Motivation. The most asked question by managers all around the world revolves around “Why aren’t my employees motivated?”, “How can I encourage my employees”, “What am I doing wrong”
The Gallup organization estimates that disengaged, unmotivated workers cost businesses about $300 billion in profit every year. Despite your best efforts, you could be holding back on “Employee Motivation,” and one big reason being some long-held myths which we will be busting today:
Here are some of the most common myths about employee motivation and the facts every leader, manager, and supervisor needs to know:
Wishful thinking, to say the least!
Many managers consider the very fact of having a job to be a powerful motivating factor, sufficient to make any employee happy. The idea is understandable, but not really true, especially if your company is located in one of the developing countries currently experiencing waves of layoffs. In order to motivate your employees properly, it is vital to consider their happiness a major priority for your business. Treat them well, acknowledge their successes, and your employees will be a reliable resource.
The myth that money is a cure for everything, that it is an easy way to solve problems, especially for raising morale, takes its root in managerial practices.
Raising wages is one of the fastest and easiest ways to raise an employee’s motivation, but as with competition, it’s only effective in short bursts. The incentive money creates quickly fades, and the question of motivation arises once again.

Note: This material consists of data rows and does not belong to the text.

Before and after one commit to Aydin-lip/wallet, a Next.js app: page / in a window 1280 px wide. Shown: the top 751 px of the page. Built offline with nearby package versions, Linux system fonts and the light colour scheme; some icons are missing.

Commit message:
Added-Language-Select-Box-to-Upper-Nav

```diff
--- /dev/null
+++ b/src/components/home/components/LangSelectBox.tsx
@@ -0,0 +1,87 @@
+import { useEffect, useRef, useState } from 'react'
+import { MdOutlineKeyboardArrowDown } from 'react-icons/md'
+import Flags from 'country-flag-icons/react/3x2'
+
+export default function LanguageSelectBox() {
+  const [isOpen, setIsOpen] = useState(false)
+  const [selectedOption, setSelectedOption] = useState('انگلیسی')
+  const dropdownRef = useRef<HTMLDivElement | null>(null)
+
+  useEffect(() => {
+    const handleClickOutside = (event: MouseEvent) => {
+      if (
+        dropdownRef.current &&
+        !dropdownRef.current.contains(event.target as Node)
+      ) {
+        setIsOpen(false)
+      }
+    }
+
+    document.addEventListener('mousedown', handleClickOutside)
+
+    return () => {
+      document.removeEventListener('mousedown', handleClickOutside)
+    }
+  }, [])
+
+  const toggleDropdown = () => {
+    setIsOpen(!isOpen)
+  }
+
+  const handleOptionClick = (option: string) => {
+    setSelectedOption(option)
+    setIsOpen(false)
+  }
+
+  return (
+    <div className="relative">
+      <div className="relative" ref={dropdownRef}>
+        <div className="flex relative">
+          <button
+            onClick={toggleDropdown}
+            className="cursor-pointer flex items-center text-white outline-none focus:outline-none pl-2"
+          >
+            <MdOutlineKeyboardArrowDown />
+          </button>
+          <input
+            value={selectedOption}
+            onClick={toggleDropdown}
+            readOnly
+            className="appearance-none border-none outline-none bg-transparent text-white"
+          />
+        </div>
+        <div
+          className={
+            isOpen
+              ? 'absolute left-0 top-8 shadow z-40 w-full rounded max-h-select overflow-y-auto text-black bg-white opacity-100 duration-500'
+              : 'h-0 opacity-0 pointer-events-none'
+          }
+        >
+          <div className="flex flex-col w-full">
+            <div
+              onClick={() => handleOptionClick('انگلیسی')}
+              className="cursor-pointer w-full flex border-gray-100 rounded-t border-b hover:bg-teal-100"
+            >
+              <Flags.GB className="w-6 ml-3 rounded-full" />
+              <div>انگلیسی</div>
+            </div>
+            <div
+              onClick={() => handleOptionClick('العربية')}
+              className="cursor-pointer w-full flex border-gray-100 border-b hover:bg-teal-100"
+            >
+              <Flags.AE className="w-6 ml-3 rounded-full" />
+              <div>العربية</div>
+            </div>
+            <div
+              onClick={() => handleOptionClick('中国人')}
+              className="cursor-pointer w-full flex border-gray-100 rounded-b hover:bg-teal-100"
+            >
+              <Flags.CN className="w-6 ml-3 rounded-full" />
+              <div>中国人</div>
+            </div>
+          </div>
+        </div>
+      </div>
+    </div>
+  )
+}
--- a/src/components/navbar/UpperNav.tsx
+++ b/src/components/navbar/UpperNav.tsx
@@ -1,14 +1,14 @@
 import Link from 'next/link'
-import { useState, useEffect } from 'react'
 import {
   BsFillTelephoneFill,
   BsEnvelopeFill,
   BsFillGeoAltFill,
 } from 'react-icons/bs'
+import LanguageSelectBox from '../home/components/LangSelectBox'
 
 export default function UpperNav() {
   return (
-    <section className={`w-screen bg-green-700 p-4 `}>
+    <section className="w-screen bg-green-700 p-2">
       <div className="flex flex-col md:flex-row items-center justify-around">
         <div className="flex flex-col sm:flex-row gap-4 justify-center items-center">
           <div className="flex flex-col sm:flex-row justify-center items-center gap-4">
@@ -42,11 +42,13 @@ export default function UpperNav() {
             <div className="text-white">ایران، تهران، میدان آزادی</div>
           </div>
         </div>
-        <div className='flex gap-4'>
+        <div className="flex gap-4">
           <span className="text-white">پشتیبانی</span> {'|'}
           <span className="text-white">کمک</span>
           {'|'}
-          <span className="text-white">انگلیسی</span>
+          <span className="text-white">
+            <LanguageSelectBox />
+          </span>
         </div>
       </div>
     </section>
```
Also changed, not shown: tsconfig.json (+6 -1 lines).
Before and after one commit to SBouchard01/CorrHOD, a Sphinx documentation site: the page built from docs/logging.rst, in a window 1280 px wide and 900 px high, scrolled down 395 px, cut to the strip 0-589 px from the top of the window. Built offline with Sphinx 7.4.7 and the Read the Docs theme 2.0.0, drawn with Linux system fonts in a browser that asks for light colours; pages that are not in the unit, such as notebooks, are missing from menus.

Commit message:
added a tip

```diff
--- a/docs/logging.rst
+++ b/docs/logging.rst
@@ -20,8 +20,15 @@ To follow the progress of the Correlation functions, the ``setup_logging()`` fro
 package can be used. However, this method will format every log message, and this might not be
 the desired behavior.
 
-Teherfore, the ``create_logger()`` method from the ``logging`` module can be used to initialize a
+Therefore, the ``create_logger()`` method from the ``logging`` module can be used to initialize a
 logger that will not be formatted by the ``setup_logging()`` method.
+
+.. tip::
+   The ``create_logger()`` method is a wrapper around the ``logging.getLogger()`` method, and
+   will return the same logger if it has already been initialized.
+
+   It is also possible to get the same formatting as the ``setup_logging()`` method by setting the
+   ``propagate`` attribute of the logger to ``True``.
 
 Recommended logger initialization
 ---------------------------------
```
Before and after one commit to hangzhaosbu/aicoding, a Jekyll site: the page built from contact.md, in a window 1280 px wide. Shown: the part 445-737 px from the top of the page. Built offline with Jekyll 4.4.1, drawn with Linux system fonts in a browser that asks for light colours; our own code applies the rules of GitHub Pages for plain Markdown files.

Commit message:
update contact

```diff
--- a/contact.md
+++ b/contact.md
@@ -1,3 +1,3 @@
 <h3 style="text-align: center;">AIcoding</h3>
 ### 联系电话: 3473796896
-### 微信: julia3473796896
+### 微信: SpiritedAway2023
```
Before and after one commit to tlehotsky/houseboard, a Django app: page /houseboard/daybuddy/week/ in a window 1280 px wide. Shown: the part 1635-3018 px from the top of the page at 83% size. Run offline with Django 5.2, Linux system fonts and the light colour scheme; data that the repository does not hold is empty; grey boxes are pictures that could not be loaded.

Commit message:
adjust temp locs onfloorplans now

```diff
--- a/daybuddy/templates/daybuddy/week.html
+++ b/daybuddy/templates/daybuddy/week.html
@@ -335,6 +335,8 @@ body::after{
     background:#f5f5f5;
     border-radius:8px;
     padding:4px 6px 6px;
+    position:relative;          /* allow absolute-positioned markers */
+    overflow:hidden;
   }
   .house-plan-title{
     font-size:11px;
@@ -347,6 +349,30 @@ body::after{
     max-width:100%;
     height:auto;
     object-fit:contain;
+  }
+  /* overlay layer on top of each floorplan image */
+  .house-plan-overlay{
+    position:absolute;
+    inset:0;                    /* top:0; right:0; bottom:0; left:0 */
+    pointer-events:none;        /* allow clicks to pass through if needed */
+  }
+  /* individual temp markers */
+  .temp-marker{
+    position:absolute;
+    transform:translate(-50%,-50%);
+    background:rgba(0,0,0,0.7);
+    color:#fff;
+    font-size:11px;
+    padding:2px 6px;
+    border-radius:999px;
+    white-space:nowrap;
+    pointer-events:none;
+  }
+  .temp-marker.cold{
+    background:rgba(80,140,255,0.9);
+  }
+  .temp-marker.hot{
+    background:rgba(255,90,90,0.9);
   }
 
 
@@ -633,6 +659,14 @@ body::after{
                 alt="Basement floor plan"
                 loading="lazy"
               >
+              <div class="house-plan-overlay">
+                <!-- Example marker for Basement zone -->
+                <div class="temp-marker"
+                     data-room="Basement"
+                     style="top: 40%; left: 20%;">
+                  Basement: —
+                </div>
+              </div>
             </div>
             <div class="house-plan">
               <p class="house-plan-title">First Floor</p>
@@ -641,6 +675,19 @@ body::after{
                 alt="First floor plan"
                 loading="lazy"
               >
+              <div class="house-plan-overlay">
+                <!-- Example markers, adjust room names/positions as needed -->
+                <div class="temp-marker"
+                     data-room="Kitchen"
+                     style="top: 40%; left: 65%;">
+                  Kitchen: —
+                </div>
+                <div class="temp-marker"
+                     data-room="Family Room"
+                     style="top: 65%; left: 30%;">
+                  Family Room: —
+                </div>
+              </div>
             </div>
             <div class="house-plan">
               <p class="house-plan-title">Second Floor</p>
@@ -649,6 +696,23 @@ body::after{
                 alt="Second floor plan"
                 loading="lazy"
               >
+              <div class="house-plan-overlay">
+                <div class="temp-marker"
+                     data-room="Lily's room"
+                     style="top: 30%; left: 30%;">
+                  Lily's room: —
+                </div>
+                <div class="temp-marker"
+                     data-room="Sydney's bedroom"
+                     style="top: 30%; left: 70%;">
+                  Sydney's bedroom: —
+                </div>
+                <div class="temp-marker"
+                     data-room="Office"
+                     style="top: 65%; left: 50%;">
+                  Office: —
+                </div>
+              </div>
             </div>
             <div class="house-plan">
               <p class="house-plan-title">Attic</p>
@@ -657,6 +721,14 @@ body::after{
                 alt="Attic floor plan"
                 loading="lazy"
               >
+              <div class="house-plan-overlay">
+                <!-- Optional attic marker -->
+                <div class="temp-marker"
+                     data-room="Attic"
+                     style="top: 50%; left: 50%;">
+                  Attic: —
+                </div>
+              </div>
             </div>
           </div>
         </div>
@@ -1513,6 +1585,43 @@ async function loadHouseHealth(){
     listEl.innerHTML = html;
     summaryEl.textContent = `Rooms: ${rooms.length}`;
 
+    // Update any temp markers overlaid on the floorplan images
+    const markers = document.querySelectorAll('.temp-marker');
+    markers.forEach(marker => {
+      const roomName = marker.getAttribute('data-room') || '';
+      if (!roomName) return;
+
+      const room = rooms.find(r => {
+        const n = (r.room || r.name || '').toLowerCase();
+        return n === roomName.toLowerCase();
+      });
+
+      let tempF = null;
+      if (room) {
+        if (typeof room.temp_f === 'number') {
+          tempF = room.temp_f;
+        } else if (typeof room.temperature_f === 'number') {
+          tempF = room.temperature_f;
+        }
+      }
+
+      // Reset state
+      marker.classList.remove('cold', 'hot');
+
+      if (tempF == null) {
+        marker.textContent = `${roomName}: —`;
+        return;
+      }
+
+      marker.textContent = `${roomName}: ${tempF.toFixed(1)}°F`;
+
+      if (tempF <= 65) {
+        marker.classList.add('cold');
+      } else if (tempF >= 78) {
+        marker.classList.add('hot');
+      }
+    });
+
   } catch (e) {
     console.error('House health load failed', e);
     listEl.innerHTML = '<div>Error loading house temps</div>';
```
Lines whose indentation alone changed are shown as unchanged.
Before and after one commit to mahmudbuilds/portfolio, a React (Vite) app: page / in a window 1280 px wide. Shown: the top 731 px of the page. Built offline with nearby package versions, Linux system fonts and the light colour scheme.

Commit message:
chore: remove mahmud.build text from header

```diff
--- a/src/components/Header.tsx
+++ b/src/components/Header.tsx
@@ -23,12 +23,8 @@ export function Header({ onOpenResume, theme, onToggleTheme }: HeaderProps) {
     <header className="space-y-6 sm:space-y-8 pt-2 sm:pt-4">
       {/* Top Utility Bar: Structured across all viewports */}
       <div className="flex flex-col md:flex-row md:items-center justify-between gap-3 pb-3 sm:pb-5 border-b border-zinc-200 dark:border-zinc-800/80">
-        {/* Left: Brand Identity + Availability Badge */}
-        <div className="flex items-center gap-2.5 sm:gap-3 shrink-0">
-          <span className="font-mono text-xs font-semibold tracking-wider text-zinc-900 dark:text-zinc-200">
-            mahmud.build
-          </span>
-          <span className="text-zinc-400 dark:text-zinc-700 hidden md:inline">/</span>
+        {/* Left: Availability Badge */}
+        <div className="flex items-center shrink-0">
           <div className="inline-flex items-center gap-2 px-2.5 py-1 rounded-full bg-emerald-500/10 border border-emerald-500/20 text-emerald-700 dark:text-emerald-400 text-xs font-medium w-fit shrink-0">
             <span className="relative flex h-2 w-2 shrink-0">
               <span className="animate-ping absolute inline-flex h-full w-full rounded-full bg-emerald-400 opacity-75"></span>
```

You need to rethink if you feel money is the only motivator for your employees
Leaders who try to hold people accountable through fear may not realize while doing it. Or, if they're doing it intentionally, they may try to argue that fear gets things done. The truth is, using fear as a driving force provides only short-term motivation and causes frustration in employees.
Fear is a great motivator but for a short time. That’s why a lot of yelling from the boss won’t seem to “light a spark under employees” for a long time.
Also Read: How Employee Engagement Hits The Bottom Line
You are treating the same way you would either it be a bad employee or a good one.
It’s easy to misjudge the impact of a pat on the back, specifically with top performers who are intrinsically motivated. Everybody loves kudos, none more so than those who work hard and give their all. Rewarding individual accomplishments shows that you’re paying attention. You need to communicate with your employees as to find out what makes them feel good (for some, it’s a raise; for others, it’s public recognition) and then to reward them for a job well done. With top players, this will occur frequently if you’re doing it right.
Some companies may be hesitant to initiate flexible hours or work-from-home policies, but according to a study, 81% of employees say this kind of flexibility is vital. They want to work in an environment that is best for them, which will inevitably boost productivity.
Why shouldn’t employees work from 7 am and finish earlier if they’re more productive in the mornings? Why should working mothers just be seen to be in the office come early, when they may be working long evenings too?
Consider providing employees with the liberty to make their own hours and work remotely, especially early in the year when morale tends to dip.
Good leaders need to self-reflect and choose if they're prepared to put in the effort to find out what motivates their employees. Can you meet the specific and nuanced motivation needs of everyone in your company? Building trust with your teams by treating them like real people is the quickest way to motivate them to greatness, and they'll be motivated to live up to the standard that you've set.
If you nurture the characteristics above and evade the demotivators, you’ll turn out to be the kind of boss that people remember for the rest of their careers.